“My point is, I’m not taking up for anything or anybody, but you’ve got to look at the whole thing from a thousand feet, aight? When you do that, you see there’s a lot of explosive plays that are created because of the style of offense that we have that make it very difficult for the defense.
“On the other hand, I want to agree with you that we need to be able to control the line of scrimmage better because there’s always times when you have to run the ball in the game. We have really good running backs, aight, so we have to be able to utilize their skill, and they’re all good receivers, so they’ve all contributed in the passing game as well at catching passes. This is a little bit of a philosophical thing. I even tell them on offense, ‘You can’t have an RPO this time. We’re in team run, you can’t throw an RPO, you’ve got to run the ball. They’ve got to know you’ve got to run it and we’re going to run it and the defense is going to play it and we’re going to see who wins.’ Gaining 3 or 4 yards is not bad. It’s not bad. We just don’t want to have negative plays. I think sometimes the expectation that we have, as a fan base, as a coaching staff, is that every play that we run is going to be hugely successful. We’re going to gain 20 yards on every time we run the ball and we’re going to gain 20 yards every time we throw it. And I think you have to give the other team a little bit of credit. Texas A&M had a really good front seven. They played physical, they played hard in the game. We never got to the point where they said ‘Uncle.’ They never game up in the game. I mean, they were calling timeout at the end trying to score another touchdown. That’s not a good thing from our standpoint in terms of how we want to physically control and dominate a game. But again, it’s not really the style of play that has been successful for us so far.
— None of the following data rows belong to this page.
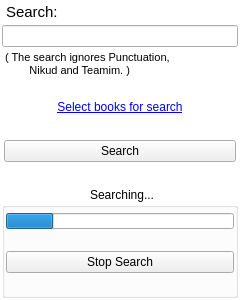
The window that android-exp/mobileapp.ui (MosheWagner/Orayta-QT) describes before a commit, drawn with Qt 5.
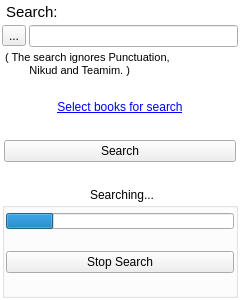
The same window after the commit. The open tabs and pages were chosen to show the change. Icons and pictures are not drawn.

Diff of the .ui file:
```diff
--- a/android-exp/mobileapp.ui
+++ b/android-exp/mobileapp.ui
@@ -2394,14 +2394,29 @@
         </widget>
        </item>
        <item>
-        <widget class="QLineEdit" name="searchInBooksLine">
-         <property name="layoutDirection">
-          <enum>Qt::RightToLeft</enum>
-         </property>
-         <property name="alignment">
-          <set>Qt::AlignRight|Qt::AlignTrailing|Qt::AlignVCenter</set>
-         </property>
-        </widget>
+        <layout class="QHBoxLayout" name="horizontalLayout_7">
+         <item>
+          <widget class="QToolButton" name="clearSearchBTN">
+           <property name="text">
+            <string>...</string>
+           </property>
+           <property name="icon">
+            <iconset resource="Orayta.qrc">
+             <normaloff>:/Icons/edit-delete.png</normaloff>:/Icons/edit-delete.png</iconset>
+           </property>
+          </widget>
+         </item>
+         <item>
+          <widget class="QLineEdit" name="searchInBooksLine">
+           <property name="layoutDirection">
+            <enum>Qt::RightToLeft</enum>
+           </property>
+           <property name="alignment">
+            <set>Qt::AlignRight|Qt::AlignTrailing|Qt::AlignVCenter</set>
+           </property>
+          </widget>
+         </item>
+        </layout>
        </item>
        <item>
         <widget class="QLabel" name="label_3">
```
Left out of the diff: 61 changed lines with no effect on the pictures.
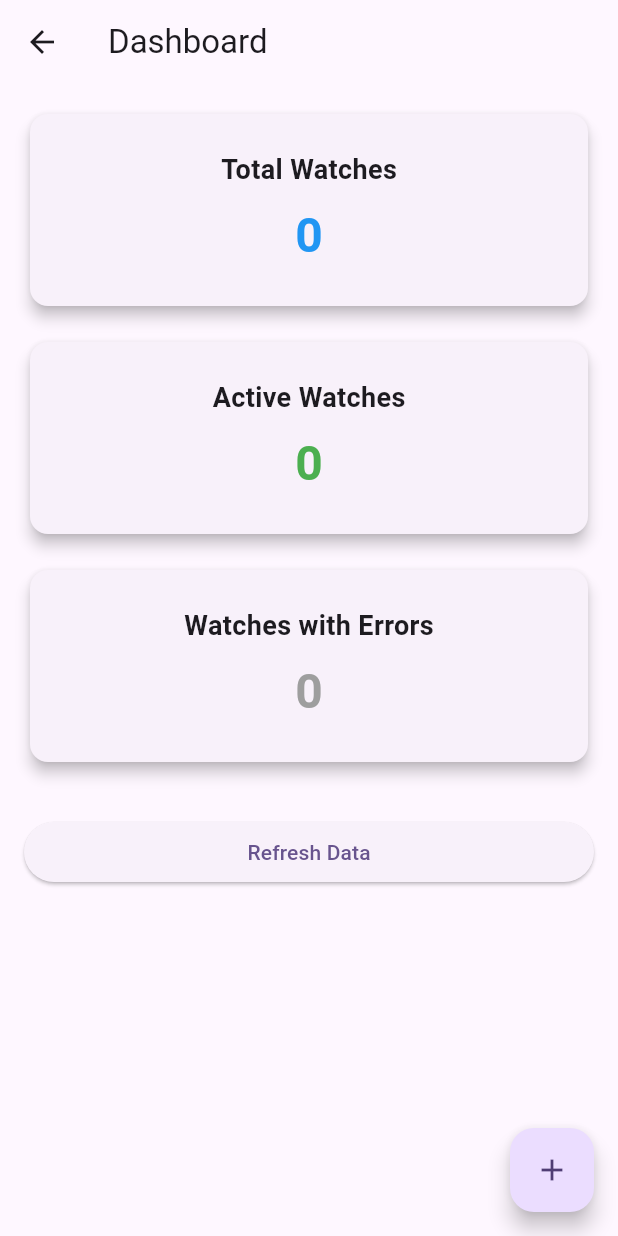
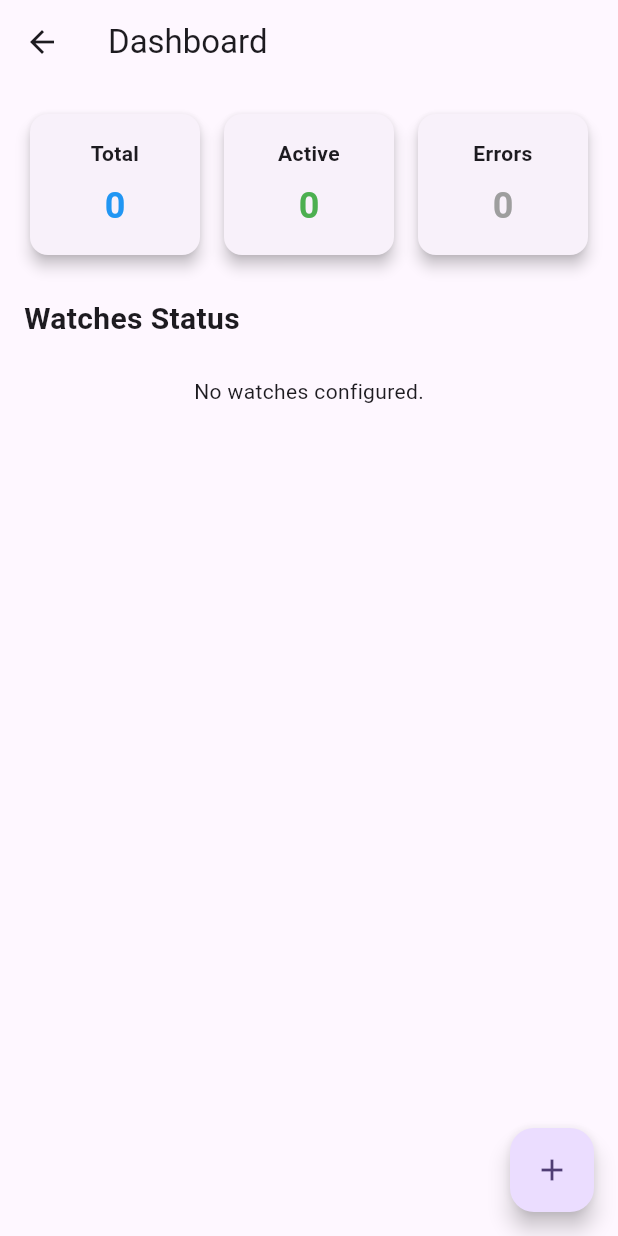
Before and after one commit to monmonja/monitoring-app, a Flutter app: the DashboardTab screen opened directly, on a phone screen of 412 x 824 dp. Run offline on Flutter 3.47's test engine with Material 3 defaults, Android fonts, the phone set to English and light mode, and no system bars; our stand-ins replace file_picker, flutter_local_notifications, sqflite; missing offline and left inert: workmanager; accounts and stored records are empty.

```diff
--- /dev/null
+++ b/lib/models/watch_log.dart
@@ -0,0 +1,70 @@
+class WatchLogFields {
+  static final List<String> values = [
+    id, watchId, timestamp, status, statusCode, errorMessage
+  ];
+
+  static const String id = 'id';
+  static const String watchId = 'watchId';
+  static const String timestamp = 'timestamp';
+  static const String status = 'status';
+  static const String statusCode = 'statusCode';
+  static const String errorMessage = 'errorMessage';
+}
+
+class WatchLog {
+  final int? id;
+  final int watchId;
+  final DateTime timestamp;
+  final bool status; // true for success (alive), false for failure (dead)
+  final int? statusCode;
+  final String? errorMessage;
+
+  const WatchLog({
+    this.id,
+    required this.watchId,
+    required this.timestamp,
+    required this.status,
+    this.statusCode,
+    this.errorMessage,
+  });
+
+  WatchLog copyWith({
+    int? id,
+    int? watchId,
+    DateTime? timestamp,
+    bool? status,
+    int? statusCode,
+    String? errorMessage,
+  }) {
+    return WatchLog(
+      id: id ?? this.id,
+      watchId: watchId ?? this.watchId,
+      timestamp: timestamp ?? this.timestamp,
+      status: status ?? this.status,
+      statusCode: statusCode ?? this.statusCode,
+      errorMessage: errorMessage ?? this.errorMessage,
+    );
+  }
+
+  Map<String, dynamic> toMap() {
+    return {
+      WatchLogFields.id: id,
+      WatchLogFields.watchId: watchId,
+      WatchLogFields.timestamp: timestamp.toIso8601String(),
+      WatchLogFields.status: status ? 1 : 0,
+      WatchLogFields.statusCode: statusCode,
+      WatchLogFields.errorMessage: errorMessage,
+    };
+  }
+
+  static WatchLog fromMap(Map<String, dynamic> map) {
+    return WatchLog(
+      id: map[WatchLogFields.id] as int?,
+      watchId: map[WatchLogFields.watchId] as int,
+      timestamp: DateTime.parse(map[WatchLogFields.timestamp] as String),
+      status: map[WatchLogFields.status] == 1,
+      statusCode: map[WatchLogFields.statusCode] as int?,
+      errorMessage: map[WatchLogFields.errorMessage] as String?,
+    );
+  }
+}
--- a/lib/screens/dashboard_tab.dart
+++ b/lib/screens/dashboard_tab.dart
@@ -3,6 +3,7 @@ import 'package:flutter/material.dart';
 import '../database_helper.dart';
 import '../models/watch.dart';
 import 'add_edit_watch_screen.dart';
+import 'watch_detail_screen.dart';
 
 class DashboardTab extends StatefulWidget {
   const DashboardTab({super.key});
@@ -12,6 +13,7 @@ class DashboardTab extends StatefulWidget {
 }
 
 class _DashboardTabState extends State<DashboardTab> {
+  List<Watch> _watches = [];
   int totalWatches = 0;
   int activeWatches = 0;
   int errorWatches = 0;
@@ -39,6 +41,7 @@ class _DashboardTabState extends State<DashboardTab> {
     }
 
     setState(() {
+      _watches = watches;
       totalWatches = watches.length;
       activeWatches = active;
       errorWatches = errors;
@@ -52,33 +55,66 @@ class _DashboardTabState extends State<DashboardTab> {
       appBar: AppBar(title: const Text('Dashboard')),
       body: isLoading
           ? const Center(child: CircularProgressIndicator())
-          : Padding(
-              padding: const EdgeInsets.all(16.0),
-              child: Column(
-                crossAxisAlignment: CrossAxisAlignment.stretch,
+          : RefreshIndicator(
+              onRefresh: _loadData,
+              child: ListView(
+                padding: const EdgeInsets.all(16.0),
                 children: [
-                  _buildSummaryCard(
-                    'Total Watches',
-                    totalWatches.toString(),
-                    Colors.blue,
+                  Row(
+                    children: [
+                      Expanded(
+                        child: _buildSummaryCard('Total', totalWatches.toString(), Colors.blue),
+                      ),
+                      const SizedBox(width: 8),
+                      Expanded(
+                        child: _buildSummaryCard('Active', activeWatches.toString(), Colors.green),
+                      ),
+                      const SizedBox(width: 8),
+                      Expanded(
+                        child: _buildSummaryCard('Errors', errorWatches.toString(), errorWatches > 0 ? Colors.red : Colors.grey),
+                      ),
+                    ],
                   ),
-                  const SizedBox(height: 16),
-                  _buildSummaryCard(
-                    'Active Watches',
-                    activeWatches.toString(),
-                    Colors.green,
+                  const SizedBox(height: 24),
+                  const Text(
+                    'Watches Status',
+                    style: TextStyle(fontSize: 20, fontWeight: FontWeight.bold),
                   ),
-                  const SizedBox(height: 16),
-                  _buildSummaryCard(
-                    'Watches with Errors',
-                    errorWatches.toString(),
-                    errorWatches > 0 ? Colors.red : Colors.grey,
-                  ),
-                  const SizedBox(height: 32),
-                  ElevatedButton(
-                    onPressed: _loadData,
-                    child: const Text('Refresh Data'),
-                  )
+                  const SizedBox(height: 8),
+                  if (_watches.isEmpty)
+                    const Padding(
+                      padding: EdgeInsets.all(16.0),
+                      child: Center(child: Text('No watches configured.')),
+                    )
+                  else
+                    ..._watches.map((watch) {
+                      final hasError = watch.lastStatus != null && watch.lastStatus != watch.expectedStatus;
+                      final isNeverChecked = watch.lastStatus == null;
+
+                      Color statusColor = Colors.grey;
+                      IconData statusIcon = Icons.help_outline;
+                      if (!isNeverChecked) {
+                        statusColor = hasError ? Colors.red : Colors.green;
+                        statusIcon = hasError ? Icons.error : Icons.check_circle;
+                      }
+
+                      return Card(
+                        child: ListTile(
+                          leading: Icon(statusIcon, color: statusColor, size: 36),
+                          title: Text(watch.name, style: const TextStyle(fontWeight: FontWeight.bold)),
+                          subtitle: Text(watch.url, maxLines: 1, overflow: TextOverflow.ellipsis),
+                          trailing: const Icon(Icons.chevron_right),
+                          onTap: () async {
+                            await Navigator.of(context).push(
+                              MaterialPageRoute(
+                                builder: (context) => WatchDetailScreen(watch: watch),
+                              ),
+                            );
+                            _loadData();
+                          },
+                        ),
+                      );
+                    }),
                 ],
               ),
             ),
@@ -100,18 +136,21 @@ class _DashboardTabState extends State<DashboardTab> {
     return Card(
       elevation: 4,
       child: Padding(
-        padding: const EdgeInsets.all(24.0),
+        padding: const EdgeInsets.symmetric(vertical: 16.0, horizontal: 8.0),
         child: Column(
           children: [
             Text(
               title,
-              style: const TextStyle(fontSize: 18, fontWeight: FontWeight.bold),
+              style: const TextStyle(fontSize: 14, fontWeight: FontWeight.bold),
+              textAlign: TextAlign.center,
+              maxLines: 1,
+              overflow: TextOverflow.ellipsis,
             ),
             const SizedBox(height: 8),
             Text(
               value,
               style: TextStyle(
-                fontSize: 32,
+                fontSize: 24,
                 fontWeight: FontWeight.bold,
                 color: color,
               ),
--- a/lib/screens/settings_tab.dart
+++ b/lib/screens/settings_tab.dart
@@ -2,7 +2,7 @@ import 'dart:io';
 
 import 'package:file_picker/file_picker.dart';
 import 'package:flutter/material.dart';
-import 'package:path_provider/path_provider.dart';
+
 
 import '../database_helper.dart';
 
--- a/pubspec.yaml
+++ b/pubspec.yaml
@@ -30,6 +30,7 @@ environment:
 dependencies:
   flutter:
     sdk: flutter
+  intl: ^0.19.0
 
   # The following adds the Cupertino Icons font to your application.
   # Use with the CupertinoIcons class for iOS style icons.
```
Also changed, not shown: lib/background_service.dart (+17 -1 lines), lib/database_helper.dart (+73 -3 lines), lib/screens/watch_detail_screen.dart (added, +220 -0 lines), pubspec.lock.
“So if we want to take all those big plays away… 11 explosive passes over 20 yards last week, and 600 yards we’re gaining in the game because we’re doing what we’re doing. If we want to take that all away and go high yucca ball, and play what I call ‘wad ball,’ when everybody gets in the box and we see if we can gain three yards… We can go back to that. If that’s what y’all want. We can do that. I mean, I’m fine with that. Peewee, is that what you want to do? Aight? Well then, let’s give the offensive line a little bit of credit.”
Alabama’s offense posted 524 total yards and a season-high 8.59 yards per play last week against Texas A&M but had 28 carries for 109 yards. It was the fewest carries for Alabama since posting 21 in a 2013 win over Colorado State, and the fewest rushing yards since a 2014 win against Arkansas.
Alabama also took the ball with 7:36 to go but stalled out after two first downs, punting to Texas A&M with 3:03 to go. Alabama had similar situations against Ole Miss, Arkansas State and Louisville. Against Ole Miss, UA started a drive with 4:09 before the backup offense went three-and-out to give the ball back to the Rebels. Against Arkansas State, the backup offense went three-and-out after taking over with 2:41 to go. Louisville got the ball with 3:39 to go in the game after forcing another three-and-out and scored a touchdown on its final possession.
Reach Ben Jones at firstname.lastname@example.org or 205-722-0196.